(To do):
Up to and including the line with "- cargo test 11/11, WS E2E로 공 물리 이동 확인", copy the records below exactly from their first line.

Collected data entries:
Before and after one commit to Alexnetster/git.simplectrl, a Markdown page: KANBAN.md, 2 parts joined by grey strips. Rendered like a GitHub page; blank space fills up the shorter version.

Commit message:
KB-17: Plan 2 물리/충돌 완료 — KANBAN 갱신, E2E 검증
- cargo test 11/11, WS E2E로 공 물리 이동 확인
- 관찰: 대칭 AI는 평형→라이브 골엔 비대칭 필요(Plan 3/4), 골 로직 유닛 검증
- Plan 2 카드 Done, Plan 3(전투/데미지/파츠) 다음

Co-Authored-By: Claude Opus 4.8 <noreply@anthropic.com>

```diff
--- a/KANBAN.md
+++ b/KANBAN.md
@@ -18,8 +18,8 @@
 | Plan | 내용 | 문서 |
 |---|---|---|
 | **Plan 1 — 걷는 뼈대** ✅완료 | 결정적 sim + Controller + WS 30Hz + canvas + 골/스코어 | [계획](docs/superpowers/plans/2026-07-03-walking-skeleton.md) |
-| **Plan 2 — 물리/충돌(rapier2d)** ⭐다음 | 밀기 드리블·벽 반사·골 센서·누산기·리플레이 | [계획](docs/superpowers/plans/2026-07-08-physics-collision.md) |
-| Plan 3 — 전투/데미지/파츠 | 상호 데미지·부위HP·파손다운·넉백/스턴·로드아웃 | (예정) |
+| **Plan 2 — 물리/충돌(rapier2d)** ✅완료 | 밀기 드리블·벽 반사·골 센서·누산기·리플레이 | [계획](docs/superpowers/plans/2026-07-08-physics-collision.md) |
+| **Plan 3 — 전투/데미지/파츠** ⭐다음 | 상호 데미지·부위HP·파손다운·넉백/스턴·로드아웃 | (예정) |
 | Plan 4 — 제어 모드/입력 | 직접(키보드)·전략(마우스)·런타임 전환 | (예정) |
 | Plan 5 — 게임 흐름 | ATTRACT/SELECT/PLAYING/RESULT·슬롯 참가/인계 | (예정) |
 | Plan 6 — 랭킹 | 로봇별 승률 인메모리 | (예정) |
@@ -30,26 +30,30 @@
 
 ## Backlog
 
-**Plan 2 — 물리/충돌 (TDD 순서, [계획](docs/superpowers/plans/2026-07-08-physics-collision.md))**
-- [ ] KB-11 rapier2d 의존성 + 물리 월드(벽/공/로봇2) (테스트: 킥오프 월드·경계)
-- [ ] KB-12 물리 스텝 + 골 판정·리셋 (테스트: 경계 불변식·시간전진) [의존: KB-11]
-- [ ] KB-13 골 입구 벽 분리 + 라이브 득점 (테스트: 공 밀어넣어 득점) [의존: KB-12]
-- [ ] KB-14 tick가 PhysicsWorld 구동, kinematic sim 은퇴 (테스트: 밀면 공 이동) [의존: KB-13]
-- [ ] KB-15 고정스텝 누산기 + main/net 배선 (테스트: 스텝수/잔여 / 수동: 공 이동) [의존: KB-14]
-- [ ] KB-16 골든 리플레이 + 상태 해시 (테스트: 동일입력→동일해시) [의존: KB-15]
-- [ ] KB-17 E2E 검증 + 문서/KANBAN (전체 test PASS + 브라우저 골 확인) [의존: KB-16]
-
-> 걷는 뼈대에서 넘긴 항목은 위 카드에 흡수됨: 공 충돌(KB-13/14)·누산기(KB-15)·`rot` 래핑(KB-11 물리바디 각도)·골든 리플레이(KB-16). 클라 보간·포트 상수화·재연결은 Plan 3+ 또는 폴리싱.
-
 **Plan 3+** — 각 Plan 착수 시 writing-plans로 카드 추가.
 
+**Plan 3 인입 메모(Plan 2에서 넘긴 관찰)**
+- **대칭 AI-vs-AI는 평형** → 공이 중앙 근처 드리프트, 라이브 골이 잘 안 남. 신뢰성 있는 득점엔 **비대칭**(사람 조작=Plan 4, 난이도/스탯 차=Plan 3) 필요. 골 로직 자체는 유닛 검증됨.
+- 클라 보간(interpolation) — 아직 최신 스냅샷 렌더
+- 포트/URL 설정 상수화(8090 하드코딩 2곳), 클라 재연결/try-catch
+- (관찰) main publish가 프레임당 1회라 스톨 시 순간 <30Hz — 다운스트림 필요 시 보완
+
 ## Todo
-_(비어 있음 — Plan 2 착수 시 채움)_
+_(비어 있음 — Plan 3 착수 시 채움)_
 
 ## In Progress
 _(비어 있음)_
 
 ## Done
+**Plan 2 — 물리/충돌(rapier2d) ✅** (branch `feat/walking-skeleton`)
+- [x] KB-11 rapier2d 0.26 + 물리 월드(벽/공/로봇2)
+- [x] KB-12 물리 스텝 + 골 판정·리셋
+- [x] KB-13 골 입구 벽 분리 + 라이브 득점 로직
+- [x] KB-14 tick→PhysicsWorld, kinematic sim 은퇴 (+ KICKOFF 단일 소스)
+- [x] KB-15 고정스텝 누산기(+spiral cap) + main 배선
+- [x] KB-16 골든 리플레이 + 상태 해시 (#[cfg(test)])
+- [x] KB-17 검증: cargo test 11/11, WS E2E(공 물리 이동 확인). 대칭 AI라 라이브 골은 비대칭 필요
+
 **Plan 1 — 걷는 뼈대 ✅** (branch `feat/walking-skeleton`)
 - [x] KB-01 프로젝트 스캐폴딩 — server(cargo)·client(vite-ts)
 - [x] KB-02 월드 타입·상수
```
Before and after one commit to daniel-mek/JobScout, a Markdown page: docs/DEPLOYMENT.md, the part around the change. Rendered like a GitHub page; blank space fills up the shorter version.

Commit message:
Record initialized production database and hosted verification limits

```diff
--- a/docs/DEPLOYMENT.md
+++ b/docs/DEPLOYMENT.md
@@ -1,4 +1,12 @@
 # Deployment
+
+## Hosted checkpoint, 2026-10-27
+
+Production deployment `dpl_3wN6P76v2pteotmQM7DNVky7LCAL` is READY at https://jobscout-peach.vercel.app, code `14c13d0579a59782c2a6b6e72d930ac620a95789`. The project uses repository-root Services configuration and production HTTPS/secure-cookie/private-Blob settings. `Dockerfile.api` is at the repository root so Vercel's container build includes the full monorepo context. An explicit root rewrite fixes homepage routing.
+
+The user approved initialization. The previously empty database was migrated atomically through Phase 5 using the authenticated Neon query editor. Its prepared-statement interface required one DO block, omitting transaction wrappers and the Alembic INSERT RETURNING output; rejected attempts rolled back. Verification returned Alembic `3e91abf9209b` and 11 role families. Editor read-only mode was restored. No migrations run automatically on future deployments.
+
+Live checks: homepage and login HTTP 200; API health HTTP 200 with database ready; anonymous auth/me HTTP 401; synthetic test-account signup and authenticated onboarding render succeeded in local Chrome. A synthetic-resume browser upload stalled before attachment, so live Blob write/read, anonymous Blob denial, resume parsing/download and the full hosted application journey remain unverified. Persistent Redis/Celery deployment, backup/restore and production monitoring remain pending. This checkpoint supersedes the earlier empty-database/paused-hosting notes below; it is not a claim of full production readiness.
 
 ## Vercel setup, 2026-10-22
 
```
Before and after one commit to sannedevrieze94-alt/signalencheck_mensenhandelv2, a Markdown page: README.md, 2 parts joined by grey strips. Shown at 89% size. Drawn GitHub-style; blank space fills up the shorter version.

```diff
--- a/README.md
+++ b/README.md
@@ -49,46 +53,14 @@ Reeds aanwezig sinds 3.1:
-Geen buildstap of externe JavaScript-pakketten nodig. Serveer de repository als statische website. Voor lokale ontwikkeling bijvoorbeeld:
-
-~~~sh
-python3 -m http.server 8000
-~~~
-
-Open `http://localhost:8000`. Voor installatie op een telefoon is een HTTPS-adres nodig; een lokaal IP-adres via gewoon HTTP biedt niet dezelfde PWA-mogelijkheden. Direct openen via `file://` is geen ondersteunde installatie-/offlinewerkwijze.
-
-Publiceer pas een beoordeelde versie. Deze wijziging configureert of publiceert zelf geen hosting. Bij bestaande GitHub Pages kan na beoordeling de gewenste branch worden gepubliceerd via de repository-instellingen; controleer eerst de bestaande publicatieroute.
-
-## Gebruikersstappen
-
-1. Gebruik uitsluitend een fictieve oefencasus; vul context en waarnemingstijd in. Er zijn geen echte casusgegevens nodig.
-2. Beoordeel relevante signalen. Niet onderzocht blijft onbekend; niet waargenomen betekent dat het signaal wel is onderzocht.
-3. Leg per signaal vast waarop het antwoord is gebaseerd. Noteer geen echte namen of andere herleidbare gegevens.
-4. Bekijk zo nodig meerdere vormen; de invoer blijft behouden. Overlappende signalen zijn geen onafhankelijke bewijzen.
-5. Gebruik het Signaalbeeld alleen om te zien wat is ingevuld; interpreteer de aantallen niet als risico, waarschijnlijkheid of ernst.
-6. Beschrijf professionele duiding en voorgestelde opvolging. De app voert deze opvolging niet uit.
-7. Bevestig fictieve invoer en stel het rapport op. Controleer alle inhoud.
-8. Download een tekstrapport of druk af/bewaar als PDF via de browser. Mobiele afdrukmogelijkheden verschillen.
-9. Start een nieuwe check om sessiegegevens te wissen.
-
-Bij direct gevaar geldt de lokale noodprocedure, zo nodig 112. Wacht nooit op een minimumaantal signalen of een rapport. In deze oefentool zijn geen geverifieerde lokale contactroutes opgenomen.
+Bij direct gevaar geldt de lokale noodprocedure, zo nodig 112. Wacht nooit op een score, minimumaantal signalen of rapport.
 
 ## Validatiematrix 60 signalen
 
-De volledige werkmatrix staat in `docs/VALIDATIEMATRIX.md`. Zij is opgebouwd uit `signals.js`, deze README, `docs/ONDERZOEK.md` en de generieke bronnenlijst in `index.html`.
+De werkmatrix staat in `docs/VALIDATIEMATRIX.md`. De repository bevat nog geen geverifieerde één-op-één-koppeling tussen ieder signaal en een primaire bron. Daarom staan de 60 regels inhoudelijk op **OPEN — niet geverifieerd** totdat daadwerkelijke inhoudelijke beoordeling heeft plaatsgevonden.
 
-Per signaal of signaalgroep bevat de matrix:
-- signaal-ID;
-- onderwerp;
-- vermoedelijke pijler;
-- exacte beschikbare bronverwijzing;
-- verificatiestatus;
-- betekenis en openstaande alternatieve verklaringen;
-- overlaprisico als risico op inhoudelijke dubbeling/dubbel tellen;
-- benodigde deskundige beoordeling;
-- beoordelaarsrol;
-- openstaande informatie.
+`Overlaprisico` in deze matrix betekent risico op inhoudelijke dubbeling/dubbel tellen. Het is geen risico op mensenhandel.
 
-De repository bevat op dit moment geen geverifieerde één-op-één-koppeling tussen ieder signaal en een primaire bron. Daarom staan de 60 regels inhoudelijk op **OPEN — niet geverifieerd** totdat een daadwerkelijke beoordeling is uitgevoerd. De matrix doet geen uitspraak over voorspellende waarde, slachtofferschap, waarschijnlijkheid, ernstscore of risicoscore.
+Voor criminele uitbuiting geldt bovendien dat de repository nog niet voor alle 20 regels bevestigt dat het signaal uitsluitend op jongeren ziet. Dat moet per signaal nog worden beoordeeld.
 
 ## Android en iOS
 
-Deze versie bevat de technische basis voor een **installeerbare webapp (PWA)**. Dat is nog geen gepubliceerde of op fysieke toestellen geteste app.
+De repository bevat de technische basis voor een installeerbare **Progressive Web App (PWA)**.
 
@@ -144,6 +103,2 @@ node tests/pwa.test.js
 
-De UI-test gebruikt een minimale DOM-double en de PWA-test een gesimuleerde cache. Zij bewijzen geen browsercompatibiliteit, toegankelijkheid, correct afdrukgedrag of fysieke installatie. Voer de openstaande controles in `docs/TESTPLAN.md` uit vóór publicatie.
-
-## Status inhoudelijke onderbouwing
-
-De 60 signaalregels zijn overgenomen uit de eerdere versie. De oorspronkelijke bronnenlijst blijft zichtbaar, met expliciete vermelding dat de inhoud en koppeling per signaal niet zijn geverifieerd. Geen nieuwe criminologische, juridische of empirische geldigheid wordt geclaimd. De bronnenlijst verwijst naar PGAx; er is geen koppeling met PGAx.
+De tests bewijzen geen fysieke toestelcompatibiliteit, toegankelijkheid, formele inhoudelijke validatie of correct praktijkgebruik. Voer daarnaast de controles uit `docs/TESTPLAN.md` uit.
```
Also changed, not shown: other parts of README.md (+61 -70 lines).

(Finished exercise):
Before and after one commit to Alexnetster/git.simplectrl, a Markdown page: KANBAN.md, 2 parts joined by grey strips. Rendered like a GitHub page; blank space fills up the shorter version.

Commit message:
KB-17: Plan 2 물리/충돌 완료 — KANBAN 갱신, E2E 검증
- cargo test 11/11, WS E2E로 공 물리 이동 확인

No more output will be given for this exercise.